The American Independent reported on Yanta on Monday and her connections to anti-abortion activists.
Here’s the first video in the series:
Yanta launched her new project with Minnesota for Marriage on the Brad Brandon show on Wednesday.
Yanta said she has been talking with people who ask her about well-adjusted children of same-sex parents. She said that simply does not happen.
“I have to beg to differ with that opinion. There are studies about how children being raised — and how that affects somebody in their psyche and self esteem — being raised by a man and a man and a woman and a woman.”
She added, “It’s not natural.”
She also said that if the amendment doesn’t pass, Christian parents will be arrested.

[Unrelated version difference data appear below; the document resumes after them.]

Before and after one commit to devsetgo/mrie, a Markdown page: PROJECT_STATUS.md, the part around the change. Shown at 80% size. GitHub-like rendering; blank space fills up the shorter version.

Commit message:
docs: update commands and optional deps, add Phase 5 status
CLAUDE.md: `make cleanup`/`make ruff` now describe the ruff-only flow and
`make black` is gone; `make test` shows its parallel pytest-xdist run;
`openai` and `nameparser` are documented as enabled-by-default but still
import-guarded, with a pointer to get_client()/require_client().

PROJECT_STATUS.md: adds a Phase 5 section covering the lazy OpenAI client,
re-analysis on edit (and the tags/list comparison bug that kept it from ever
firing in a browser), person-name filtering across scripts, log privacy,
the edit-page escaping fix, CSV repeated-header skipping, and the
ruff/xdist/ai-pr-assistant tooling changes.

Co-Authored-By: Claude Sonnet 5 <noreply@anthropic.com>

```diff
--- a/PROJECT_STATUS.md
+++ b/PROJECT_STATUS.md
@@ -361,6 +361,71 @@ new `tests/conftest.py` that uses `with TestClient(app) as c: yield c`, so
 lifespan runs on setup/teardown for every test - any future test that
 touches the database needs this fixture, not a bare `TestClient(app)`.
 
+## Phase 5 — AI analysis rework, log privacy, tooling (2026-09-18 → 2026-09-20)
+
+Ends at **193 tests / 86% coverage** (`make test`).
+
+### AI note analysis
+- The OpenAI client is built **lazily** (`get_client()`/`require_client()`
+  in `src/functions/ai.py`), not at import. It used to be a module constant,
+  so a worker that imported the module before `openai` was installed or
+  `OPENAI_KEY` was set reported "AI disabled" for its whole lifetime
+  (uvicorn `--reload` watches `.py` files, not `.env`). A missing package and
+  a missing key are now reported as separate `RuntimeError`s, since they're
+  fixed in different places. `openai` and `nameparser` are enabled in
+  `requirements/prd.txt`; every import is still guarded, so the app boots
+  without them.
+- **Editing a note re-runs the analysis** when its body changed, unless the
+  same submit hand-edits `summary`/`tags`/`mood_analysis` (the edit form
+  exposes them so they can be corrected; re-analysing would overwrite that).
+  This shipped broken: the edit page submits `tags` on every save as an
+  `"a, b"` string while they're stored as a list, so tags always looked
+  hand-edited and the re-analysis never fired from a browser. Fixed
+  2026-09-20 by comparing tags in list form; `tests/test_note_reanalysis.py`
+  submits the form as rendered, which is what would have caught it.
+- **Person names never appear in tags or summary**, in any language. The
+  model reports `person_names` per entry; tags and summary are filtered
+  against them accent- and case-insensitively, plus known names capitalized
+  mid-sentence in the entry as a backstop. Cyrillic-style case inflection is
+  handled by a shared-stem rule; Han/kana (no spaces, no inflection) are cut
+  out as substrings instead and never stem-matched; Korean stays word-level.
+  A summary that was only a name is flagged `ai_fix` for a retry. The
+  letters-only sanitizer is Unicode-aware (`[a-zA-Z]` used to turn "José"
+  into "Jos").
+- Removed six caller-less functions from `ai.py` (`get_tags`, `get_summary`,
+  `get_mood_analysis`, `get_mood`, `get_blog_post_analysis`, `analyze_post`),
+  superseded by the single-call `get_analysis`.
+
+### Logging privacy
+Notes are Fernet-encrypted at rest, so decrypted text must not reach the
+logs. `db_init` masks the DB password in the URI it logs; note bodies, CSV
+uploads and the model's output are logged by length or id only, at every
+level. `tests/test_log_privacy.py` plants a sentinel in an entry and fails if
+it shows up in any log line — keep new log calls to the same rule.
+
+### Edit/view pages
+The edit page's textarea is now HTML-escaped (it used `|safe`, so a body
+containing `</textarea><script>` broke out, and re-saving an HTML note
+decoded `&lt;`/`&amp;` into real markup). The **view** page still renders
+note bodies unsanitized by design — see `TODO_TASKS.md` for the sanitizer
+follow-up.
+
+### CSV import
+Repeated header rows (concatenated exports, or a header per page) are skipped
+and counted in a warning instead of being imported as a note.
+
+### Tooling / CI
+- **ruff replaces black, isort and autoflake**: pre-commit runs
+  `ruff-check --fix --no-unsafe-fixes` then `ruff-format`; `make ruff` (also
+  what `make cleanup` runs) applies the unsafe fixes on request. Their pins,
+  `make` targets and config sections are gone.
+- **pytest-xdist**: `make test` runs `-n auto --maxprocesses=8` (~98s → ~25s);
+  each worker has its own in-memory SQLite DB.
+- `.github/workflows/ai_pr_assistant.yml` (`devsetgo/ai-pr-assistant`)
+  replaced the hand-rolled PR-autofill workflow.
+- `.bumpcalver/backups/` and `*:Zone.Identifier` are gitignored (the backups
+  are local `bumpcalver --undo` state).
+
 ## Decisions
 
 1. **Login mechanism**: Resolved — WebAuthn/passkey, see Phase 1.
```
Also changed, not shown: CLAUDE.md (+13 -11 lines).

“If marriage between homosexuals is legalized, what will some of the consequences be?” she asked rhetorically. “Parents who want to opt their kids out of a public school that is teaching about homosexual relationships, those parents are charged with disrcimination and hauled away sometimes in handcuffs. We just can’t allow this to happen.”
Minnesotans United for All Families, a coalition of more than 100 groups, analyzed the images in the first video released and determined that not a single person in the video was actually from Minnesota.
“While this video is full of stock images, it is strangely lacking in real Minnesotans,” the group said on its Facebook page. “Perhaps they couldn’t find any real Minnesotans willing to support their divisive agenda?”
One image appears to have been taken by a French photographer of a French family and another is being used on the website of an India-based health care center.
Most of the images were purchased through low-budget stock-photo websites.
And it’s not the first time a group affiliated with the National Organization for Marriage (NOM is one of three groups that make up Minnesota for Marriage) used stock photos to misrepresent support for their cause. In 2011, the group’s Rhode Island affiliate used images from a rally featuring Barack Obama and passed them off as their own rallies.